_REQUIREMENT_
Lift every line from the entries that includes the word "claude".

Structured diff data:
[Start of section]
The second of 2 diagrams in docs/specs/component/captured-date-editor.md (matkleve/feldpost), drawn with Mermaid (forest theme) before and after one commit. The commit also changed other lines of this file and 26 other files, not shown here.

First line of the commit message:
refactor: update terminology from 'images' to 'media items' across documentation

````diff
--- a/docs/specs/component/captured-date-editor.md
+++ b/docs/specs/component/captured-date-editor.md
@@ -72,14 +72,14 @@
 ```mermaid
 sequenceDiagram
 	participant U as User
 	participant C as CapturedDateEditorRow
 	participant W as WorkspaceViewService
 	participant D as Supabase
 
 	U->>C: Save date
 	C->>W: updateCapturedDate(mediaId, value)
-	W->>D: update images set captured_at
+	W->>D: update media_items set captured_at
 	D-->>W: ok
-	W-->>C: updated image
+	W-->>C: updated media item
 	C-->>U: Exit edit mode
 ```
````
[End of section]
[Start of section]
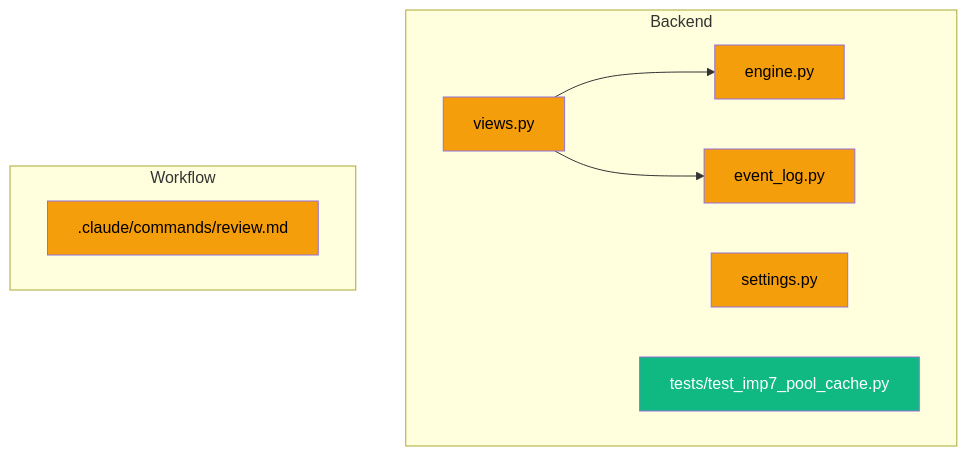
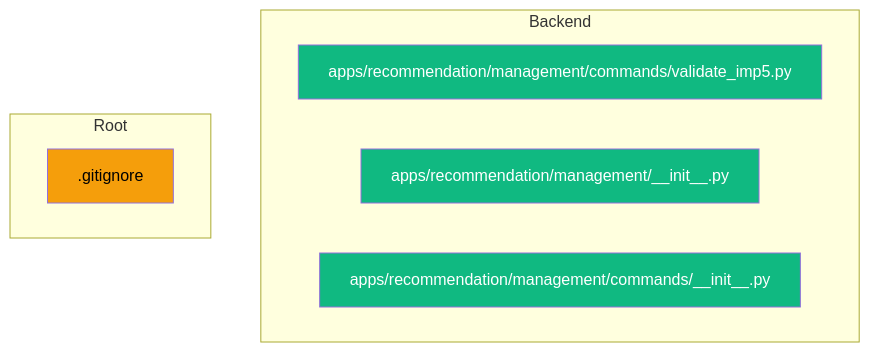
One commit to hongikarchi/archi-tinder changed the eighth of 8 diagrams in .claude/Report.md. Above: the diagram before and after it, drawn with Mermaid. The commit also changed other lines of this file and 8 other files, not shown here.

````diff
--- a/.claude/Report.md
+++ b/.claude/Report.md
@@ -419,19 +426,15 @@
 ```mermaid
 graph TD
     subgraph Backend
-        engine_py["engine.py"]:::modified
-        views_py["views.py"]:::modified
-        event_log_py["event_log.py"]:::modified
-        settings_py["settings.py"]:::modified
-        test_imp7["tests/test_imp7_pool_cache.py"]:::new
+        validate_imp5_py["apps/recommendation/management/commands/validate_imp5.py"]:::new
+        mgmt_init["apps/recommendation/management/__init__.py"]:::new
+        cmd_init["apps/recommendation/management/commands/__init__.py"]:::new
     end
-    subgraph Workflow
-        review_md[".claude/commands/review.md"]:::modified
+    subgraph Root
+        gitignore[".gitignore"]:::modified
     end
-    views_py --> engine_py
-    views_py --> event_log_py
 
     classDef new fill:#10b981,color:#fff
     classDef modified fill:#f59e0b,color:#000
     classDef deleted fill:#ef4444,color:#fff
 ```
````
[End of section]
[Start of section]
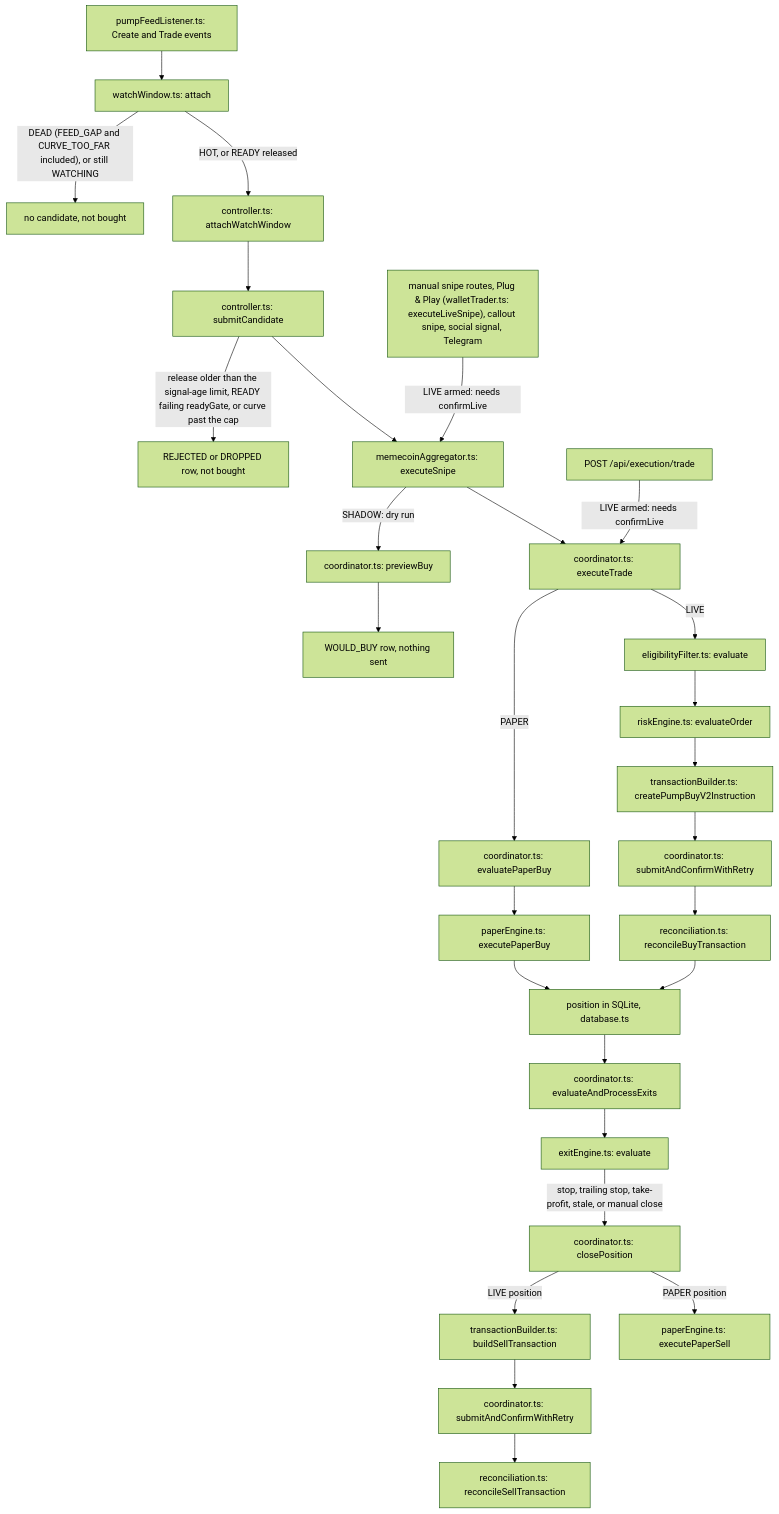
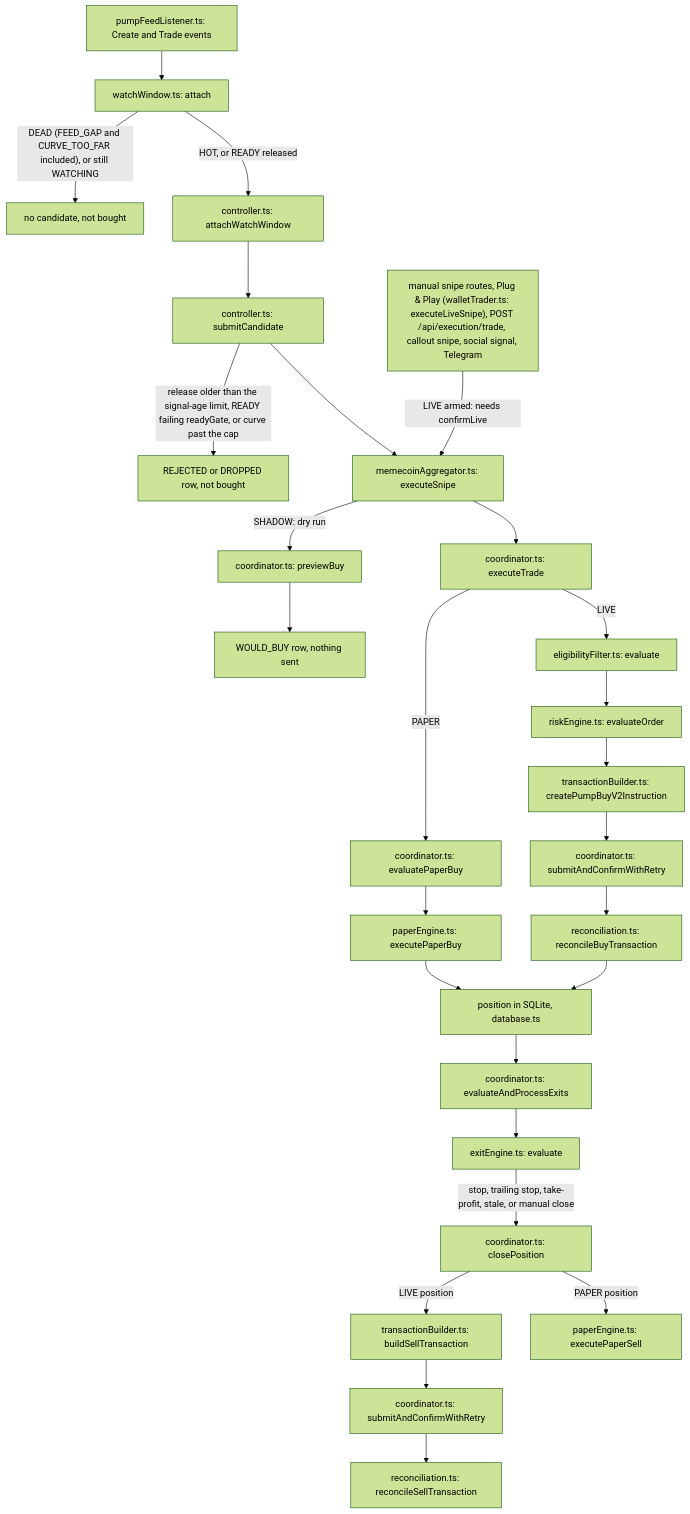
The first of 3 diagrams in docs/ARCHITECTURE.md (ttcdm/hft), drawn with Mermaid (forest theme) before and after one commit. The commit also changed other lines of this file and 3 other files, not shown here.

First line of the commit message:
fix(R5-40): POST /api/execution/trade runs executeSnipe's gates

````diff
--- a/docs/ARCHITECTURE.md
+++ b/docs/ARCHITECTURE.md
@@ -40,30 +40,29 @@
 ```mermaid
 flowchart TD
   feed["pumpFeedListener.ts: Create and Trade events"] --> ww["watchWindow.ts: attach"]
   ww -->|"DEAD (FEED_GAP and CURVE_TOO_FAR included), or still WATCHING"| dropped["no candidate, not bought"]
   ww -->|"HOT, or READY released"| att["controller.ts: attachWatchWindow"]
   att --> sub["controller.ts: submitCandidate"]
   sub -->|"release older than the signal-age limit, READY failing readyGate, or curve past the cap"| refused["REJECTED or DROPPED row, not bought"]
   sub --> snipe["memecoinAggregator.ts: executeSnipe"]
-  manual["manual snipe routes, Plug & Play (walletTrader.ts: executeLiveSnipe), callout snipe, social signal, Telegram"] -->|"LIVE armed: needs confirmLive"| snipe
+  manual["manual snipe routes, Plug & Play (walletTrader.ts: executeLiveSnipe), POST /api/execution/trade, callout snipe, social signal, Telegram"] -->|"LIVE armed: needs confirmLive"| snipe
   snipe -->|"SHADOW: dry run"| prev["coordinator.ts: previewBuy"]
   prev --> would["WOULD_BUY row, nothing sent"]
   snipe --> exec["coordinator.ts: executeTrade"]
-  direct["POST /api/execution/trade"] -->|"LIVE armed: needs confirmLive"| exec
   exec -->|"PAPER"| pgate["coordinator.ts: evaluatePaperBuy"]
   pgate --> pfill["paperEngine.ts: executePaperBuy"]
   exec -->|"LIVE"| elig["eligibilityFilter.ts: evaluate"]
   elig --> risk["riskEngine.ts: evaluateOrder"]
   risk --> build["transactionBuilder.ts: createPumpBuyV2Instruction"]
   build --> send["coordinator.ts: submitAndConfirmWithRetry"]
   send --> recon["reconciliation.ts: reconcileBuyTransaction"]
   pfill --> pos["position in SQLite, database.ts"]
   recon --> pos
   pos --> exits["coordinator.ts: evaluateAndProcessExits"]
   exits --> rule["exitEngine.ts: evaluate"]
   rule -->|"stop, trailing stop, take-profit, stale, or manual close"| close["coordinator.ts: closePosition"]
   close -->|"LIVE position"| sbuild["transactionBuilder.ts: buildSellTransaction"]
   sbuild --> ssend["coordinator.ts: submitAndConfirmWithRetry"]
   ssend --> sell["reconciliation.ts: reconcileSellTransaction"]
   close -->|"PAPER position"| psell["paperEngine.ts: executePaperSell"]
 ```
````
[End of section]
_ANSWER SECTION_
One commit to hongikarchi/archi-tinder changed the eighth of 8 diagrams in .claude/Report.md. Above: the diagram before and after it, drawn with Mermaid. The commit also changed other lines of this file and 8 other files, not shown here.
--- a/.claude/Report.md
+++ b/.claude/Report.md
-        review_md[".claude/commands/review.md"]:::modified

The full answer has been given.